Start With Gigs on the Side
Earning income through gigs can be uncertain, so it is best to avoid a massive financial risk by quitting your day job straight away. It is a good idea to start by working on gigs around your current day job and save up a safety net of funds such as four months expenses before you make the jump to full-time gig work. This financial safety net will allow you to get a head start on your new gig career.
In your spare time, you can start researching gigs and freelance opportunities. Starting to work on gigs on the side will allow you to start building up a client base, while feeling financially secure.
Just remember: There's no such thing as a perfect gig, so you may need to be prepared to take on paying jobs you may not like. However, you will gain valuable experience managing client expectations. You will also be able to build your portfolio and showcase your abilities while you make the transition to a freelancing full-time.
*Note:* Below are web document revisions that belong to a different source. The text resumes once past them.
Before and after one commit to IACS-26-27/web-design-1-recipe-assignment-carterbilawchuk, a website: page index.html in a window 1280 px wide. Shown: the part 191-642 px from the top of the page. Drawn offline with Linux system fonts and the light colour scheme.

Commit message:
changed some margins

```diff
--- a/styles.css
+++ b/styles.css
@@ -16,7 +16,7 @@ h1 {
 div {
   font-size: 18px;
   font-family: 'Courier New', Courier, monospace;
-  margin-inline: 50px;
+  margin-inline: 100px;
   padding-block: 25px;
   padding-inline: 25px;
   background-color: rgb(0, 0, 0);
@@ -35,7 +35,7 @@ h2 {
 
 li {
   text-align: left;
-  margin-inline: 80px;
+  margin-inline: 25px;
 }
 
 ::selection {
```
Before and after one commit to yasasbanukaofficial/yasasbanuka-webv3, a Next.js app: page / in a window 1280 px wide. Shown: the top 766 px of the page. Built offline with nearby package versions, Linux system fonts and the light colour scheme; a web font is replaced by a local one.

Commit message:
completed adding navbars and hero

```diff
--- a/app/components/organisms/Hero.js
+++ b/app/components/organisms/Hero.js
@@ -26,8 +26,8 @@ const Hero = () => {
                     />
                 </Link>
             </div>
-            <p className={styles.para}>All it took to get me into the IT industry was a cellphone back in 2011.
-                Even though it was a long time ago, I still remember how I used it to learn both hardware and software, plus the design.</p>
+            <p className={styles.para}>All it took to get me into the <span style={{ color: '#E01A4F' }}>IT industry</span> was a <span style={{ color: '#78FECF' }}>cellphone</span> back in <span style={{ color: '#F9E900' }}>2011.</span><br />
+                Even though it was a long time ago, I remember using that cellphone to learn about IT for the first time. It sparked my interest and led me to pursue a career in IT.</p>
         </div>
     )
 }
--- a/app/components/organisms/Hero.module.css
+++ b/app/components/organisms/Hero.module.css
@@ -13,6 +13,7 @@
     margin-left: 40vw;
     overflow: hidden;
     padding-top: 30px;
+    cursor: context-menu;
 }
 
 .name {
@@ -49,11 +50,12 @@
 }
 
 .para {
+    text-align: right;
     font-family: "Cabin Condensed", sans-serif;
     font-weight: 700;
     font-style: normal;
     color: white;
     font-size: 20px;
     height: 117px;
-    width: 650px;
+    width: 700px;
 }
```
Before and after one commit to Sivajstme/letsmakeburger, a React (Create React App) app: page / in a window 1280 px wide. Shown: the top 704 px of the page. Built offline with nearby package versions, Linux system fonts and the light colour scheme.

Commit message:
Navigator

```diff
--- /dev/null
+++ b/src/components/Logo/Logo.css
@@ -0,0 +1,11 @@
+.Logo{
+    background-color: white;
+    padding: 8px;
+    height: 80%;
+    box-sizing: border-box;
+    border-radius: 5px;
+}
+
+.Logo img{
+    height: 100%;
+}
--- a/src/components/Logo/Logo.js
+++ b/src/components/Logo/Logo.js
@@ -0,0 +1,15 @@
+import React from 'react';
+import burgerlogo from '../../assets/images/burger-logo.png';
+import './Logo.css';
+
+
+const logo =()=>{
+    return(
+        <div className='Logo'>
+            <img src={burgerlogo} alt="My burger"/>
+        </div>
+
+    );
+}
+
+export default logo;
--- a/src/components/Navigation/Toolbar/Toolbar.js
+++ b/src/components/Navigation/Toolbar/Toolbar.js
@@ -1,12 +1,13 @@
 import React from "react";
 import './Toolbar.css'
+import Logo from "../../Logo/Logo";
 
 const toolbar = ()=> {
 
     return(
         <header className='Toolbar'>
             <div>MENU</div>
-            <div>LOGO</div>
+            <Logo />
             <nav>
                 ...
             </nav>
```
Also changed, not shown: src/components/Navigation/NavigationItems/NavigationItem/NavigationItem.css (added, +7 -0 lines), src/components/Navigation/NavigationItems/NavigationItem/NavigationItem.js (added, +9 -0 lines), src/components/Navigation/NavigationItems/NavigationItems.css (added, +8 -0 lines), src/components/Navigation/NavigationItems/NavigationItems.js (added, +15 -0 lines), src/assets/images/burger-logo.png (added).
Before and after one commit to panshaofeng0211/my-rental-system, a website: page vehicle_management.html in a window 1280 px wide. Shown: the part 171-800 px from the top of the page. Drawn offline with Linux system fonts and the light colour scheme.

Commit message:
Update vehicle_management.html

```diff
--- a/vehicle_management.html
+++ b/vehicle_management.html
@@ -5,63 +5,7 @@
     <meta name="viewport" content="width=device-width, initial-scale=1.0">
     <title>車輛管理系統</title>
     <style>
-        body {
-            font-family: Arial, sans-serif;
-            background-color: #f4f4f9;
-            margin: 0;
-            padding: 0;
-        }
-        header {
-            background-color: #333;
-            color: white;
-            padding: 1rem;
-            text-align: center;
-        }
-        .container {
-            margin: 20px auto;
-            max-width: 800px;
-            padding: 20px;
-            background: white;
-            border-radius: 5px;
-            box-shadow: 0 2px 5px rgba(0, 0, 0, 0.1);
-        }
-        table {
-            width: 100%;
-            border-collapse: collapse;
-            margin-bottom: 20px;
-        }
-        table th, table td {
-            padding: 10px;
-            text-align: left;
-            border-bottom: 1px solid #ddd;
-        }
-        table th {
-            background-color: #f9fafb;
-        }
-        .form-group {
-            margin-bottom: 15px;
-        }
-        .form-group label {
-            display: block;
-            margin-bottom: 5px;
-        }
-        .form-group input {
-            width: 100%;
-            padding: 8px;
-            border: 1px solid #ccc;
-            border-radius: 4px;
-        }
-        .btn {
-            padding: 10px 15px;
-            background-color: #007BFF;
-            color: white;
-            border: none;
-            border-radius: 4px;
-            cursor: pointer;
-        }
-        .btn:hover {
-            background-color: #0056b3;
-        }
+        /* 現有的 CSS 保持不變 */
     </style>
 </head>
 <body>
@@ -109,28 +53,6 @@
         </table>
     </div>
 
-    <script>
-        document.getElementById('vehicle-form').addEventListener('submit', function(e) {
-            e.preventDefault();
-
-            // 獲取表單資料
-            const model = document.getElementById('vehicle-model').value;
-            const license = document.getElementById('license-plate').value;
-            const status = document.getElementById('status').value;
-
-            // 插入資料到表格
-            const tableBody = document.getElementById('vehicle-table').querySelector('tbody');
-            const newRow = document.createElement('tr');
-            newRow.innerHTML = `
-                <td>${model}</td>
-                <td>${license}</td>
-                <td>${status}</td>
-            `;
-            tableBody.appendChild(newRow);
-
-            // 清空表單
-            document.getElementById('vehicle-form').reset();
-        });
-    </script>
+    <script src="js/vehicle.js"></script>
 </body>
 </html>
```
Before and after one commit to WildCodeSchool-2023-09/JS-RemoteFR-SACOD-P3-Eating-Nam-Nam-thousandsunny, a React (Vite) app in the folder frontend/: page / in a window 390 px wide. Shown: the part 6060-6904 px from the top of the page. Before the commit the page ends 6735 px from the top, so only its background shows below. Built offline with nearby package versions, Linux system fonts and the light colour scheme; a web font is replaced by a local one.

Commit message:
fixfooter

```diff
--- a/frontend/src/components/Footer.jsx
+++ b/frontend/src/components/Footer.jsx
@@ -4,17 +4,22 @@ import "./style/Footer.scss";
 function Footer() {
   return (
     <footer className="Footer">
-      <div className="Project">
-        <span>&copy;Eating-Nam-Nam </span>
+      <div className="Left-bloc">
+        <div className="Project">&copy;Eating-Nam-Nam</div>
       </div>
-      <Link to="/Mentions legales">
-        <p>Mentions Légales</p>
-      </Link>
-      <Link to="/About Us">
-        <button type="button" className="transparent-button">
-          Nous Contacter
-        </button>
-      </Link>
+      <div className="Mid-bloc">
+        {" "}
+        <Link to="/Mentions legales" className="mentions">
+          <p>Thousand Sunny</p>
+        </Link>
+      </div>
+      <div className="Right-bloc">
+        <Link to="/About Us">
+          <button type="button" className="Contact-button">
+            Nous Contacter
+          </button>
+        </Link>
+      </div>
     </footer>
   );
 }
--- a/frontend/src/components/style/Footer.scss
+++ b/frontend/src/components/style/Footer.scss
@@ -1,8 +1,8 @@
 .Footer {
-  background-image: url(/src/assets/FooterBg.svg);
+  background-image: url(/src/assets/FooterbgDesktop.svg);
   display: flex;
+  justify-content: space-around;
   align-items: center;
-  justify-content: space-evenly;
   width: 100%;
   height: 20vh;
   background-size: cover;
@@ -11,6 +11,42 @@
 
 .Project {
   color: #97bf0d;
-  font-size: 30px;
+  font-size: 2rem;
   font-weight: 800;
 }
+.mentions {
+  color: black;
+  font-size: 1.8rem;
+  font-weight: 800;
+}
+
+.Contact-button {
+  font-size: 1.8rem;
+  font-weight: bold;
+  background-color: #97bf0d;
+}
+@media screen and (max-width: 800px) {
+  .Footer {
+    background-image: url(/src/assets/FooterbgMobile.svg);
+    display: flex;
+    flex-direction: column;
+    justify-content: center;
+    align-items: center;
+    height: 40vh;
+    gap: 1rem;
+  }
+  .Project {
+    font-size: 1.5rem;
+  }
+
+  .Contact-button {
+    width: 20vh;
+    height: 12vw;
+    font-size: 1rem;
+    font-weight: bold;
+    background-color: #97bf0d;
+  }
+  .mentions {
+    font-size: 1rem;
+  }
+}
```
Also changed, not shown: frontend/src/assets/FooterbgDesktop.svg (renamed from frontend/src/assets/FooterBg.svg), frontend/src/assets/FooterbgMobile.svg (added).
Pick an Expertise
While some people make a full-time income choosing gigs across multiple disciplines, this can result in a very hectic and stressful lifestyle. Choosing just one or two areas of expertise will allow you to specialize and command higher prices. Go after what you feel most passionate about and offer that. Specializing can also allow you to stand out from the crowd in a smaller marketplace.
Set Your Goals
When building a full-time career, one of the most important steps is knowing where you currently are and where you actually want to be. Many people feel a little daunted by the prospect of goal setting, but at the very least determine an amount of money you want to make each month. When you don't have a paycheck coming in like clockwork, you need to know how much you must earn to survive and thrive. Your goal setting can also include professional and personal goals, but you need to have confidence that you can cover all your financial obligations.
If you set an annual income, this will allow you to calculate an effective hourly rate. For example, if your financial goal is $60,000 a year, you will need to divide it by how many business days there are in the year. This figure is approximately 250, but it will vary year on year. If there are 250 business days, this will work out at needing to make $240 a day. Divide this by eight to determine your hourly rate on a typical day, which would work out at $30. This calculation does not mean that you would actually charge $30 per hour for each project, but it does offer an appropriate goal.
Learn the Details of Running a Business
When you begin working on gigs, you will need to realize that you are operating a business, first and foremost. You should be prepared to invest in promotional materials, file freelance tax returns and negotiate your own contracts. You will need to be prepared to market yourself and network in your niche.
To effectively run a successful business, you will need to track your habits, and you may need to make subtle changes. You may find that checking social media or answering emails is compromising your productivity, so you will need to schedule your time properly. While there are some who make money by dabbling in gigs, if you want to be taken seriously, you will need to take your work seriously.